What needs to be done: Below are some records; repeat them all exactly, minus the pictures.

────

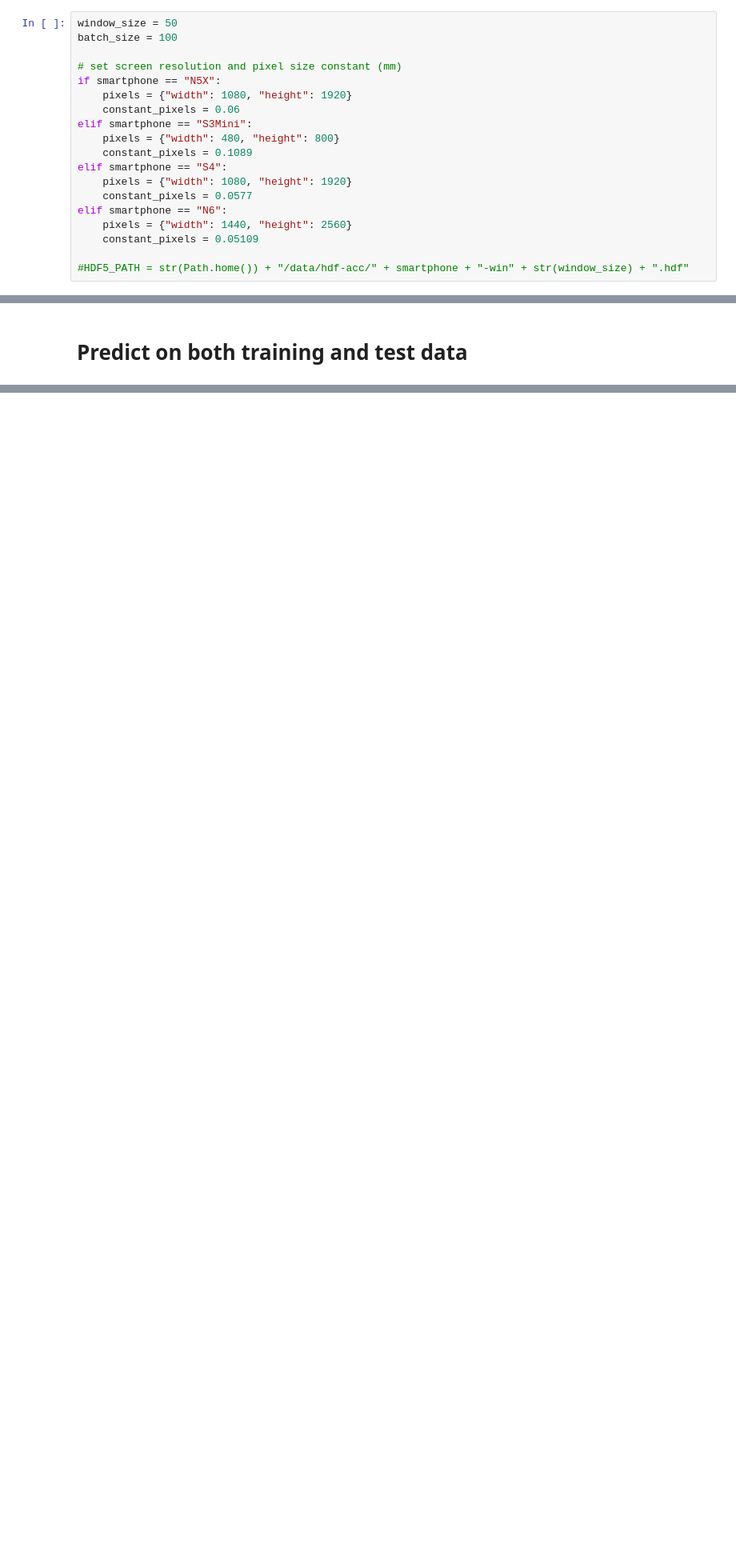
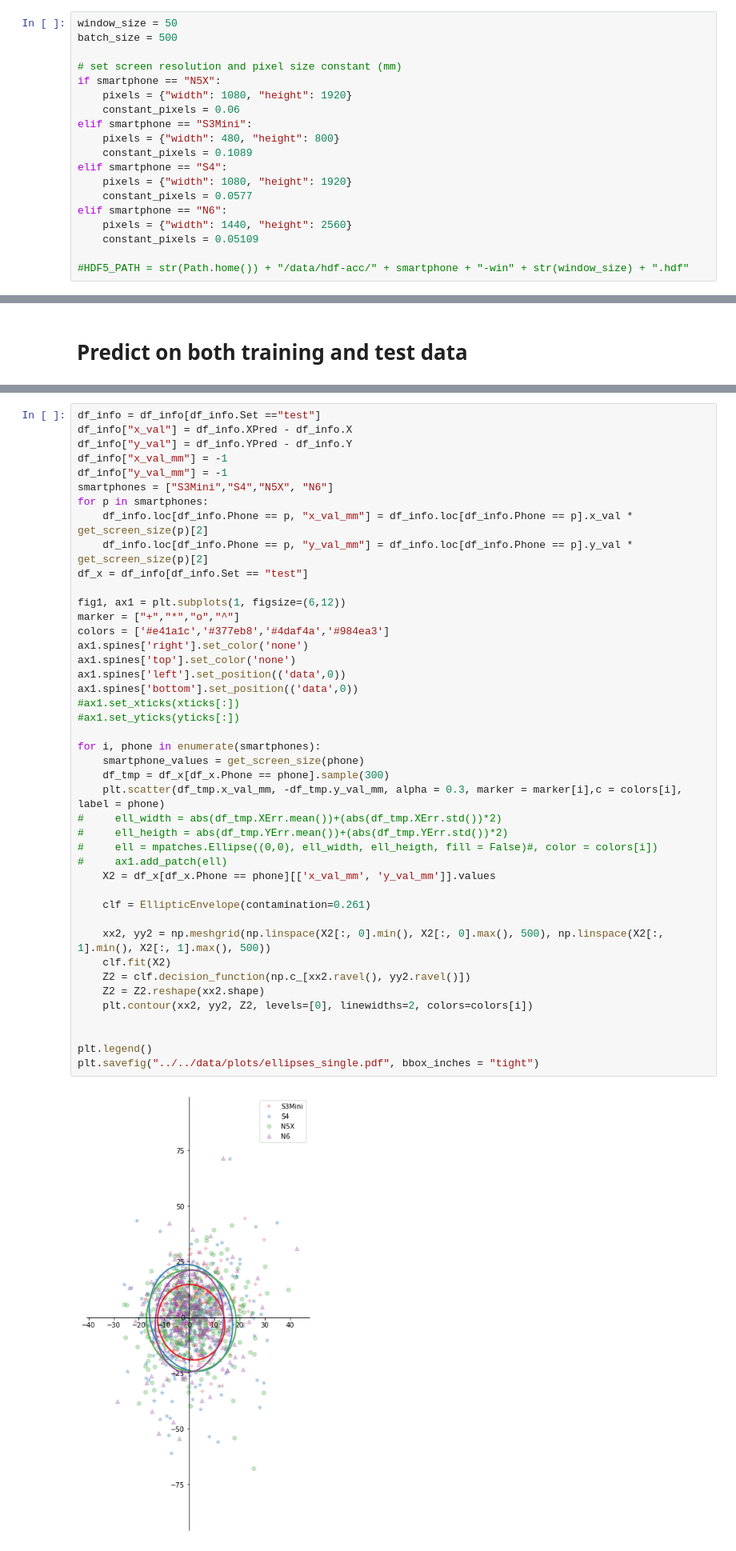
Before and after one commit to Stunkymonkey/fapra-imu, a Jupyter notebook: keras/03_model-predict.ipynb, the cells around one changed output, grey strips where cells are left out. Shown at 80% size. Cells and saved outputs as stored; diff of their text form; blank space fills up the shorter version.

```diff
--- a/keras/03_model-predict.ipynb
+++ b/keras/03_model-predict.ipynb
@@ -86,6 +87,6 @@ test_y = dfTest[['XTouch', 'YTouch']].values
 # %%
 window_size = 50
-batch_size = 100
+batch_size = 500
 
 # set screen resolution and pixel size constant (mm)
 if smartphone == "N5X":
@@ -414,0 +427,45 @@ Wall time: 5.26 s
+# %%
+df_info = df_info[df_info.Set =="test"]
+df_info["x_val"] = df_info.XPred - df_info.X
+df_info["y_val"] = df_info.YPred - df_info.Y
+df_info["x_val_mm"] = -1
+df_info["y_val_mm"] = -1
+smartphones = ["S3Mini","S4","N5X", "N6"]
+for p in smartphones:
+    df_info.loc[df_info.Phone == p, "x_val_mm"] = df_info.loc[df_info.Phone == p].x_val * get_screen_size(p)[2]
+    df_info.loc[df_info.Phone == p, "y_val_mm"] = df_info.loc[df_info.Phone == p].y_val * get_screen_size(p)[2]
+df_x = df_info[df_info.Set == "test"]
+
+fig1, ax1 = plt.subplots(1, figsize=(6,12))
+marker = ["+","*","o","^"]
+colors = ['#e41a1c','#377eb8','#4daf4a','#984ea3']
+ax1.spines['right'].set_color('none')
+ax1.spines['top'].set_color('none')
+ax1.spines['left'].set_position(('data',0))
+ax1.spines['bottom'].set_position(('data',0))
+#ax1.set_xticks(xticks[:])
+#ax1.set_yticks(yticks[:])
+
+for i, phone in enumerate(smartphones):
+    smartphone_values = get_screen_size(phone)
+    df_tmp = df_x[df_x.Phone == phone].sample(300)
+    plt.scatter(df_tmp.x_val_mm, -df_tmp.y_val_mm, alpha = 0.3, marker = marker[i],c = colors[i], label = phone)
+#     ell_width = abs(df_tmp.XErr.mean())+(abs(df_tmp.XErr.std())*2)
+#     ell_heigth = abs(df_tmp.YErr.mean())+(abs(df_tmp.YErr.std())*2)
+#     ell = mpatches.Ellipse((0,0), ell_width, ell_heigth, fill = False)#, color = colors[i])
+#     ax1.add_patch(ell)
+    X2 = df_x[df_x.Phone == phone][['x_val_mm', 'y_val_mm']].values
+
+    clf = EllipticEnvelope(contamination=0.261)
+
+    xx2, yy2 = np.meshgrid(np.linspace(X2[:, 0].min(), X2[:, 0].max(), 500), np.linspace(X2[:, 1].min(), X2[:, 1].max(), 500))
+    clf.fit(X2)
+    Z2 = clf.decision_function(np.c_[xx2.ravel(), yy2.ravel()])
+    Z2 = Z2.reshape(xx2.shape)
+    plt.contour(xx2, yy2, Z2, levels=[0], linewidths=2, colors=colors[i])
+
+
+plt.legend()
+plt.savefig("../../data/plots/ellipses_single.pdf", bbox_inches = "tight")
+# %% [output]
+[figure, added]
```
Also changed, not shown: parts of 36 cells of this notebook, 7 other files.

────

Exercise output:
Before and after one commit to Stunkymonkey/fapra-imu, a Jupyter notebook: keras/03_model-predict.ipynb, the cells around one changed output, grey strips where cells are left out. Shown at 80% size. Cells and saved outputs as stored; diff of their text form; blank space fills up the shorter version.

```diff
--- a/keras/03_model-predict.ipynb
+++ b/keras/03_model-predict.ipynb
@@ -86,6 +87,6 @@ test_y = dfTest[['XTouch', 'YTouch']].values
 # %%
 window_size = 50
-batch_size = 100
+batch_size = 500
 
 # set screen resolution and pixel size constant (mm)
 if smartphone == "N5X":
@@ -414,0 +427,45 @@ Wall time: 5.26 s
+# %%
+df_info = df_info[df_info.Set =="test"]
+df_info["x_val"] = df_info.XPred - df_info.X
+df_info["y_val"] = df_info.YPred - df_info.Y
+df_info["x_val_mm"] = -1
+df_info["y_val_mm"] = -1
+smartphones = ["S3Mini","S4","N5X", "N6"]
+for p in smartphones:
+    df_info.loc[df_info.Phone == p, "x_val_mm"] = df_info.loc[df_info.Phone == p].x_val * get_screen_size(p)[2]
+    df_info.loc[df_info.Phone == p, "y_val_mm"] = df_info.loc[df_info.Phone == p].y_val * get_screen_size(p)[2]
+df_x = df_info[df_info.Set == "test"]
+
+fig1, ax1 = plt.subplots(1, figsize=(6,12))
+marker = ["+","*","o","^"]
+colors = ['#e41a1c','#377eb8','#4daf4a','#984ea3']
+ax1.spines['right'].set_color('none')
+ax1.spines['top'].set_color('none')
+ax1.spines['left'].set_position(('data',0))
+ax1.spines['bottom'].set_position(('data',0))
+#ax1.set_xticks(xticks[:])
+#ax1.set_yticks(yticks[:])
+
+for i, phone in enumerate(smartphones):
+    smartphone_values = get_screen_size(phone)
+    df_tmp = df_x[df_x.Phone == phone].sample(300)
+    plt.scatter(df_tmp.x_val_mm, -df_tmp.y_val_mm, alpha = 0.3, marker = marker[i],c = colors[i], label = phone)
+#     ell_width = abs(df_tmp.XErr.mean())+(abs(df_tmp.XErr.std())*2)
+#     ell_heigth = abs(df_tmp.YErr.mean())+(abs(df_tmp.YErr.std())*2)
+#     ell = mpatches.Ellipse((0,0), ell_width, ell_heigth, fill = False)#, color = colors[i])
+#     ax1.add_patch(ell)
+    X2 = df_x[df_x.Phone == phone][['x_val_mm', 'y_val_mm']].values
+
+    clf = EllipticEnvelope(contamination=0.261)
+
+    xx2, yy2 = np.meshgrid(np.linspace(X2[:, 0].min(), X2[:, 0].max(), 500), np.linspace(X2[:, 1].min(), X2[:, 1].max(), 500))
+    clf.fit(X2)
+    Z2 = clf.decision_function(np.c_[xx2.ravel(), yy2.ravel()])
+    Z2 = Z2.reshape(xx2.shape)
+    plt.contour(xx2, yy2, Z2, levels=[0], linewidths=2, colors=colors[i])
+
+
+plt.legend()
+plt.savefig("../../data/plots/ellipses_single.pdf", bbox_inches = "tight")
+# %% [output]
+[figure, added]
```
Also changed, not shown: parts of 36 cells of this notebook, 7 other files.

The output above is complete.